Imagine you are a newly qualified EYT – now the proud owner of yet another beautiful certificate to go in your CPD folder – and one morning your manager approaches you to ask you to run a training session for staff. How will you go about it? Where will you start? Perhaps you are the manager of the setting and have spotted some needs in the team that need to be addressed, but you want to do this in a strategic way, by exploring an issue. If you have never run a training session before this series of short articles will help you, design, implement and evaluate a training session within your own setting, and allow you to feel confident and competent in the process!
There are many benefits to facilitating training within your own setting which external training organisations cannot always offer. For example, you are in a far better place to know the needs of your learners. If you have a majority of newly qualified staff, the way you design the session will be quite different from the way you would design it if you had a number of graduates or more experienced members of staff. Knowing your audience, their level of understanding and knowledge, their expectations and their motivation is a crucial aspect of ensuring that training meets a need and creates an impact. You are in a unique position to know what your staff needs are, and can therefore plan and design a session around these elements much more effectively than any outside trainer.
Therefore, analysing the needs of your participants and the reason behind the training is the first step in course design:

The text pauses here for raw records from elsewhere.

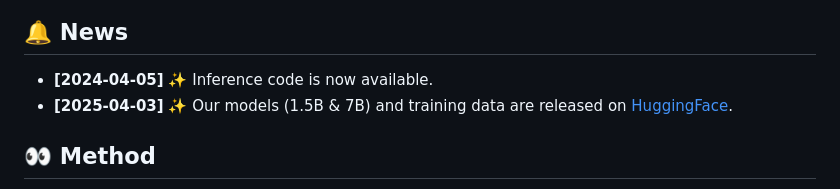
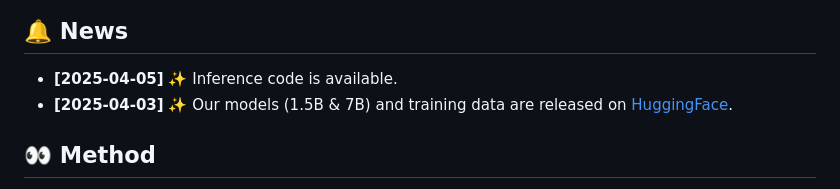
Before and after one commit to theogbrand/GenPRM, a Markdown page: README.md, the part around the change. Drawn GitHub-style.

```diff
--- a/README.md
+++ b/README.md
@@ -40,7 +40,7 @@ We will release all code, model, and data, including:
 
 ## 🔔 News
 
-- **[2024-04-05]** ✨ Inference code is now available.
+- **[2025-04-05]** ✨ Inference code is available.
 - **[2025-04-03]** ✨ Our models (1.5B & 7B) and training data are released on [HuggingFace](https://huggingface.co/collections/GenPRM/genprm-67ee4936234ba5dd16bb9943).
 <!-- - **[2025-04-01]** 📄 Our paper is released on [arXiv](https://arxiv.org/abs/2504.00891). -->
 
```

● What is the behaviour you wish to change?
● What are the processes you wish to alter?
● What are the attitudes you wish to challenge?
Once you have decided the area of training you will be focusing on, you need to spend some time thinking about what exactly you are hoping your participants will learn. Of course, as we all know, people on training courses do not always learn what we hope they will. But what we can do is create an active learning situation that encourages participants to be engaged and challenges them to rise to the learning and put it into practice. Next issue, we will be looking at how to design a training session and techniques to encourage learning within your team.
Sustained Shared Thinking: Part 2
In-house training: Part 2*